From what I understand, getting people off benzos is very challenging for detox/rehab centers. Having recently gone through a difficult Benzo withdraw, I understand why the success rate is lower for that category of drug than for many other drugs. Getting off Benzos is tough. It takes a long time and the side effects are among the most difficult to live with.

At least, that was my experience. Going through benzo withdrawal was one of the most challenging, physically uncomfortable experiences I have ever been through in my life. I’ve had terrible morning sickness the better part of four pregnancies. I’ve played high-level competitive sports and been badly injured a number of times as a result. I have the discipline and toughness to endure almost any physical challenge, but I could not have gotten off Benzos without significant support.

The ATMC worked for me. And, it’s working for many others like me. I was a resident at the same time at least six other people there were also successfully coming off Benzos. Three of those people had been taking Klonopin for many years. Would you believe there were moments when we all actually laughed? The ATMC made my experience tolerable. On hindsight, there were times that were downright wonderful. How many people report that about their rehab experience?

I cannot stress enough how ideal the ATMC is for those wanting/needing to come off medication. This facility employs many modalities to aid people in their recovery process. Among them are: a safe and aesthetic living environment, supplementation (including amino acid therapy), a highly nutritious organic diet, sauna treatment, group and individual therapy, peer support, exercise, yoga, massage, and an after care program.

Another essential modality the ATMC uses is detoxification through oral chelation. Residents are tested to evaluate the levels of environmental toxins that have built up in their bodies. Toxicity is pandemic. Everyone comes in with some or many toxins at dangerously high levels. Reducing this toxin load is an important part of the recovery process, given that vital metabolic pathways are slowed or stalled by toxins.

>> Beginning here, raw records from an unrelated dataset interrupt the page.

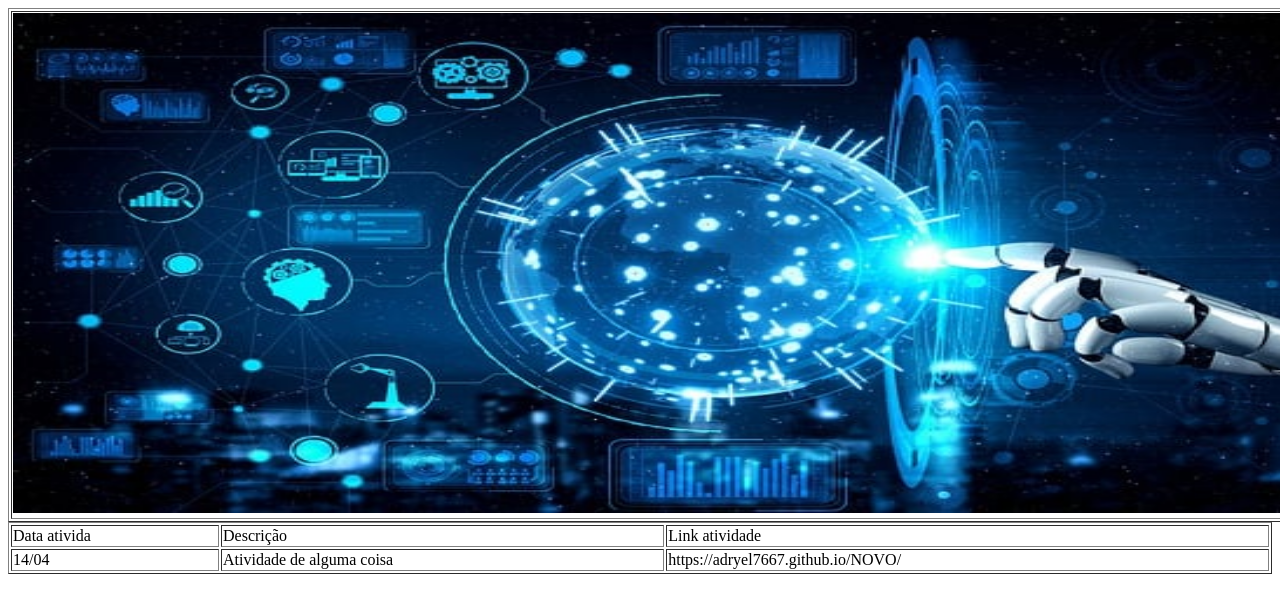
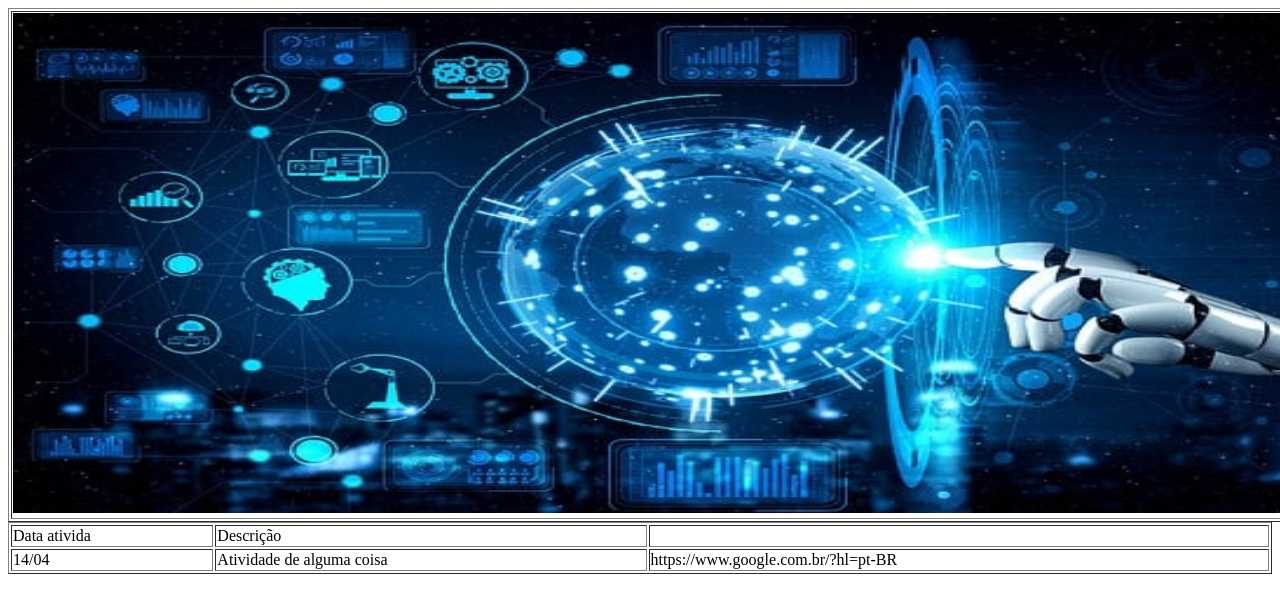
Before and after one commit to adryel7667/NOVO, a plain HTML site: page index.html in a window 1280 px wide. Shown: the top 610 px of the page. Drawn offline with Linux system fonts and the light colour scheme.

Commit message:
index.html

```diff
--- a/index.html
+++ b/index.html
@@ -14,10 +14,10 @@
  	<table border="1" align="center" width="100% " height=" 100%">
 
  		<tr>
- 			<td>Data ativida</td><td>Descrição</td><td>Link atividade</td>
+ 			<td>Data ativida</td><td>Descrição</td><td> </td>
  		</tr>
  		<tr>
- 			<td>14/04</td><td>Atividade de alguma coisa</td><td><bottum> https://adryel7667.github.io/NOVO/ </bottum></td>
+ 			<td>14/04</td><td>Atividade de alguma coisa</td><td><bottum>  https://www.google.com.br/?hl=pt-BR </bottum></td>
  		</tr>
  	</table>
 
```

The combination of all these modalities is an orthomolecular approach to recovery. The clinicians at the center aim to repair the brain and body at a molecular level. This process targets what has gotten off track at its most essential level. No other center approaches detoxification and rehabilitation so comprehensively.

What the ATMC is doing to support people in getting off medication is so intuitively correct, it is a wonder there are not dozens of facilities doing the same thing in this country. This is cutting edge stuff. I can honestly say that I owe my life to this healing, holistic place and its most dedicated staff.


A very grateful graduate, Catherine O.

Medical Disclaimer:
Nothing on this Website is intended to be taken as medical advice. The information provided on the website is intended to encourage, not replace, direct patient-health professional relationships. Always consult with your doctor before altering your medications. Adding nutritional supplements may alter the effect of medication. Any medication changes should be done only after proper evaluation and under medical supervision.